═══ Data provided ═══
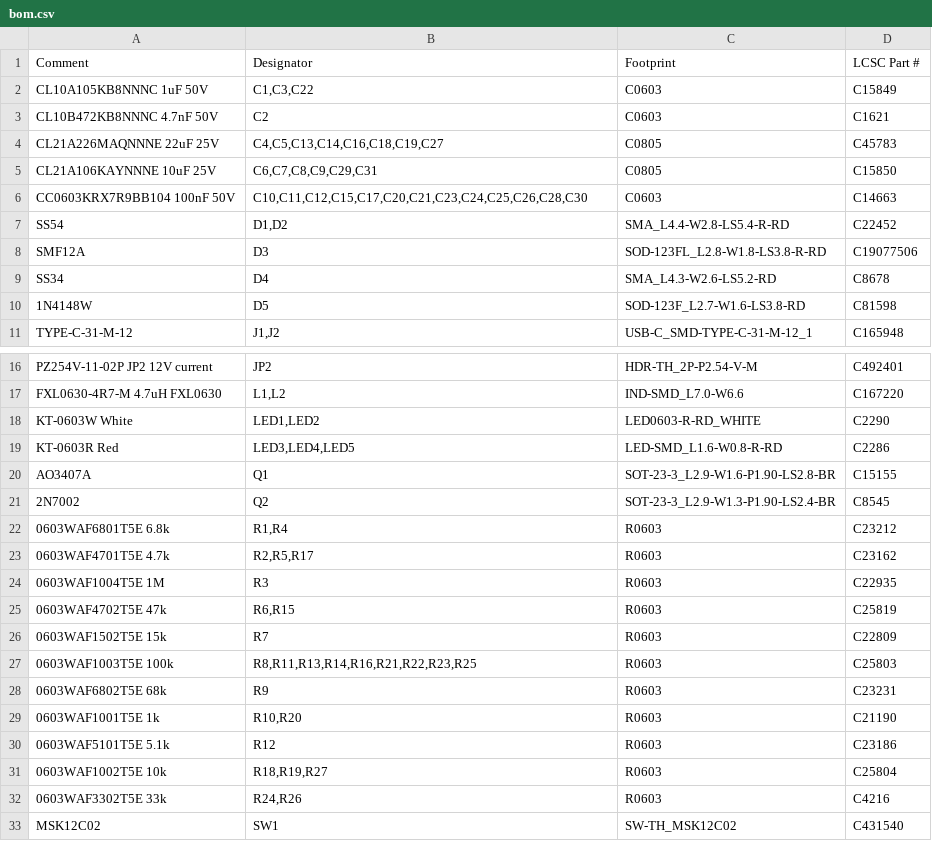
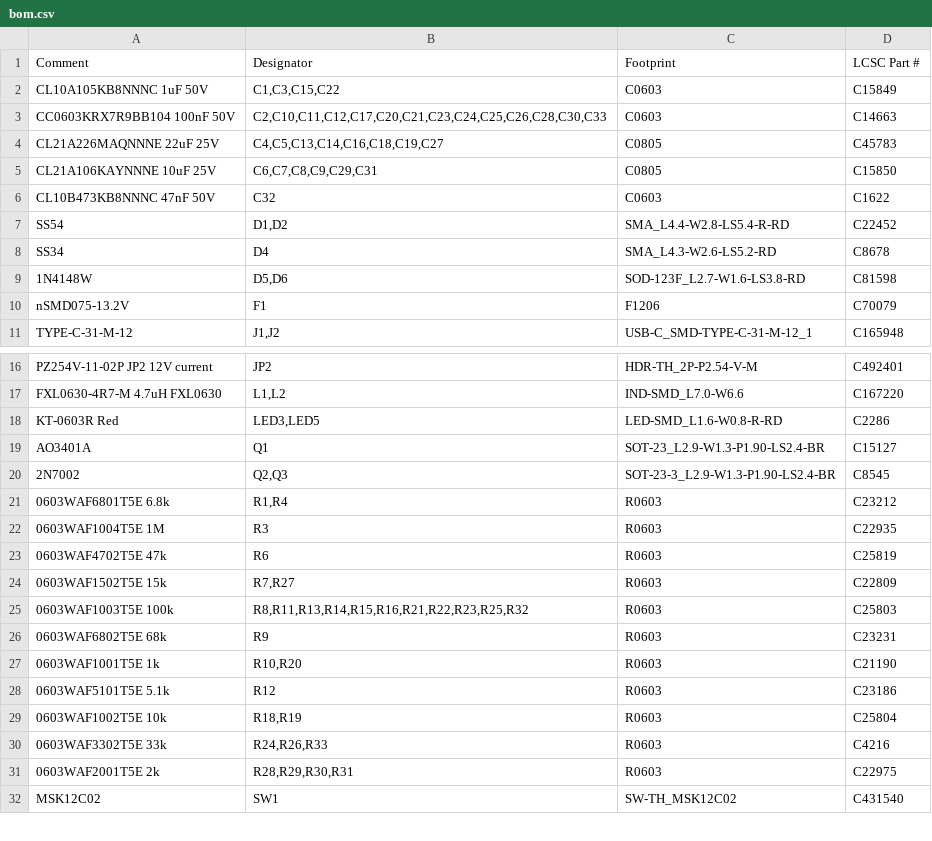
Before and after one commit to danything/outboard, a CSV file: fab/bom.csv, drawn as a sheet; only a part is shown, gaps mark what is left out.

```diff
--- a/fab/bom.csv
+++ b/fab/bom.csv
@@ -1,11 +1,11 @@
 Comment,Designator,Footprint,LCSC Part #
-CL10A105KB8NNNC 1uF 50V,"C1,C3,C22",C0603,C15849
-CL10B472KB8NNNC 4.7nF 50V,C2,C0603,C1621
+CL10A105KB8NNNC 1uF 50V,"C1,C3,C15,C22",C0603,C15849
+CC0603KRX7R9BB104 100nF 50V,"C2,C10,C11,C12,C17,C20,C21,C23,C24,C25,C26,C28,C30,C33",C0603,C14663
 CL21A226MAQNNNE 22uF 25V,"C4,C5,C13,C14,C16,C18,C19,C27",C0805,C45783
 CL21A106KAYNNNE 10uF 25V,"C6,C7,C8,C9,C29,C31",C0805,C15850
-CC0603KRX7R9BB104 100nF 50V,"C10,C11,C12,C15,C17,C20,C21,C23,C24,C25,C26,C28,C30",C0603,C14663
+CL10B473KB8NNNC 47nF 50V,C32,C0603,C1622
 SS54,"D1,D2",SMA_L4.4-W2.8-LS5.4-R-RD,C22452
-SMF12A,D3,SOD-123FL_L2.8-W1.8-LS3.8-R-RD,C19077506
 SS34,D4,SMA_L4.3-W2.6-LS5.2-RD,C8678
-1N4148W,D5,SOD-123F_L2.7-W1.6-LS3.8-RD,C81598
+1N4148W,"D5,D6",SOD-123F_L2.7-W1.6-LS3.8-RD,C81598
+nSMD075-13.2V,F1,F1206,C70079
 TYPE-C-31-M-12,"J1,J2",USB-C_SMD-TYPE-C-31-M-12_1,C165948
@@ -17,12 +17,10 @@ PZ254V-11-02P JP2 12V current,JP2,HDR-TH_2P-P2.54-V-M,C492401
 FXL0630-4R7-M 4.7uH FXL0630,"L1,L2",IND-SMD_L7.0-W6.6,C167220
-KT-0603W White,"LED1,LED2",LED0603-R-RD_WHITE,C2290
-KT-0603R Red,"LED3,LED4,LED5",LED-SMD_L1.6-W0.8-R-RD,C2286
-AO3407A,Q1,SOT-23-3_L2.9-W1.6-P1.90-LS2.8-BR,C15155
-2N7002,Q2,SOT-23-3_L2.9-W1.3-P1.90-LS2.4-BR,C8545
+KT-0603R Red,"LED3,LED5",LED-SMD_L1.6-W0.8-R-RD,C2286
+AO3401A,Q1,SOT-23_L2.9-W1.3-P1.90-LS2.4-BR,C15127
+2N7002,"Q2,Q3",SOT-23-3_L2.9-W1.3-P1.90-LS2.4-BR,C8545
 0603WAF6801T5E 6.8k,"R1,R4",R0603,C23212
-0603WAF4701T5E 4.7k,"R2,R5,R17",R0603,C23162
 0603WAF1004T5E 1M,R3,R0603,C22935
-0603WAF4702T5E 47k,"R6,R15",R0603,C25819
-0603WAF1502T5E 15k,R7,R0603,C22809
-0603WAF1003T5E 100k,"R8,R11,R13,R14,R16,R21,R22,R23,R25",R0603,C25803
+0603WAF4702T5E 47k,R6,R0603,C25819
+0603WAF1502T5E 15k,"R7,R27",R0603,C22809
+0603WAF1003T5E 100k,"R8,R11,R13,R14,R15,R16,R21,R22,R23,R25,R32",R0603,C25803
 0603WAF6802T5E 68k,R9,R0603,C23231
@@ -30,4 +28,5 @@ AO3407A,Q1,SOT-23-3_L2.9-W1.6-P1.90-LS2.8-BR,C15155
 0603WAF5101T5E 5.1k,R12,R0603,C23186
-0603WAF1002T5E 10k,"R18,R19,R27",R0603,C25804
-0603WAF3302T5E 33k,"R24,R26",R0603,C4216
+0603WAF1002T5E 10k,"R18,R19",R0603,C25804
+0603WAF3302T5E 33k,"R24,R26,R33",R0603,C4216
+0603WAF2001T5E 2k,"R28,R29,R30,R31",R0603,C22975
 MSK12C02,SW1,SW-TH_MSK12C02,C431540
```
Also changed, not shown: fab/cpl.csv, 49 other files.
═══
* _What you need to do_: Copy out every line of the material above exactly, skipping the pictures.

* _Reply to the task_:
Before and after one commit to danything/outboard, a CSV file: fab/bom.csv, drawn as a sheet; only a part is shown, gaps mark what is left out.

```diff
--- a/fab/bom.csv
+++ b/fab/bom.csv
@@ -1,11 +1,11 @@
 Comment,Designator,Footprint,LCSC Part #
-CL10A105KB8NNNC 1uF 50V,"C1,C3,C22",C0603,C15849
-CL10B472KB8NNNC 4.7nF 50V,C2,C0603,C1621
+CL10A105KB8NNNC 1uF 50V,"C1,C3,C15,C22",C0603,C15849
+CC0603KRX7R9BB104 100nF 50V,"C2,C10,C11,C12,C17,C20,C21,C23,C24,C25,C26,C28,C30,C33",C0603,C14663
 CL21A226MAQNNNE 22uF 25V,"C4,C5,C13,C14,C16,C18,C19,C27",C0805,C45783
 CL21A106KAYNNNE 10uF 25V,"C6,C7,C8,C9,C29,C31",C0805,C15850
-CC0603KRX7R9BB104 100nF 50V,"C10,C11,C12,C15,C17,C20,C21,C23,C24,C25,C26,C28,C30",C0603,C14663
+CL10B473KB8NNNC 47nF 50V,C32,C0603,C1622
 SS54,"D1,D2",SMA_L4.4-W2.8-LS5.4-R-RD,C22452
-SMF12A,D3,SOD-123FL_L2.8-W1.8-LS3.8-R-RD,C19077506
 SS34,D4,SMA_L4.3-W2.6-LS5.2-RD,C8678
-1N4148W,D5,SOD-123F_L2.7-W1.6-LS3.8-RD,C81598
+1N4148W,"D5,D6",SOD-123F_L2.7-W1.6-LS3.8-RD,C81598
+nSMD075-13.2V,F1,F1206,C70079
 TYPE-C-31-M-12,"J1,J2",USB-C_SMD-TYPE-C-31-M-12_1,C165948
@@ -17,12 +17,10 @@ PZ254V-11-02P JP2 12V current,JP2,HDR-TH_2P-P2.54-V-M,C492401
 FXL0630-4R7-M 4.7uH FXL0630,"L1,L2",IND-SMD_L7.0-W6.6,C167220
-KT-0603W White,"LED1,LED2",LED0603-R-RD_WHITE,C2290
-KT-0603R Red,"LED3,LED4,LED5",LED-SMD_L1.6-W0.8-R-RD,C2286
-AO3407A,Q1,SOT-23-3_L2.9-W1.6-P1.90-LS2.8-BR,C15155
-2N7002,Q2,SOT-23-3_L2.9-W1.3-P1.90-LS2.4-BR,C8545
+KT-0603R Red,"LED3,LED5",LED-SMD_L1.6-W0.8-R-RD,C2286
+AO3401A,Q1,SOT-23_L2.9-W1.3-P1.90-LS2.4-BR,C15127
+2N7002,"Q2,Q3",SOT-23-3_L2.9-W1.3-P1.90-LS2.4-BR,C8545
 0603WAF6801T5E 6.8k,"R1,R4",R0603,C23212
-0603WAF4701T5E 4.7k,"R2,R5,R17",R0603,C23162
 0603WAF1004T5E 1M,R3,R0603,C22935
-0603WAF4702T5E 47k,"R6,R15",R0603,C25819
-0603WAF1502T5E 15k,R7,R0603,C22809
-0603WAF1003T5E 100k,"R8,R11,R13,R14,R16,R21,R22,R23,R25",R0603,C25803
+0603WAF4702T5E 47k,R6,R0603,C25819
+0603WAF1502T5E 15k,"R7,R27",R0603,C22809
+0603WAF1003T5E 100k,"R8,R11,R13,R14,R15,R16,R21,R22,R23,R25,R32",R0603,C25803
 0603WAF6802T5E 68k,R9,R0603,C23231
@@ -30,4 +28,5 @@ AO3407A,Q1,SOT-23-3_L2.9-W1.6-P1.90-LS2.8-BR,C15155
 0603WAF5101T5E 5.1k,R12,R0603,C23186
-0603WAF1002T5E 10k,"R18,R19,R27",R0603,C25804
-0603WAF3302T5E 33k,"R24,R26",R0603,C4216
+0603WAF1002T5E 10k,"R18,R19",R0603,C25804
+0603WAF3302T5E 33k,"R24,R26,R33",R0603,C4216
+0603WAF2001T5E 2k,"R28,R29,R30,R31",R0603,C22975
 MSK12C02,SW1,SW-TH_MSK12C02,C431540
```
Also changed, not shown: fab/cpl.csv, 49 other files.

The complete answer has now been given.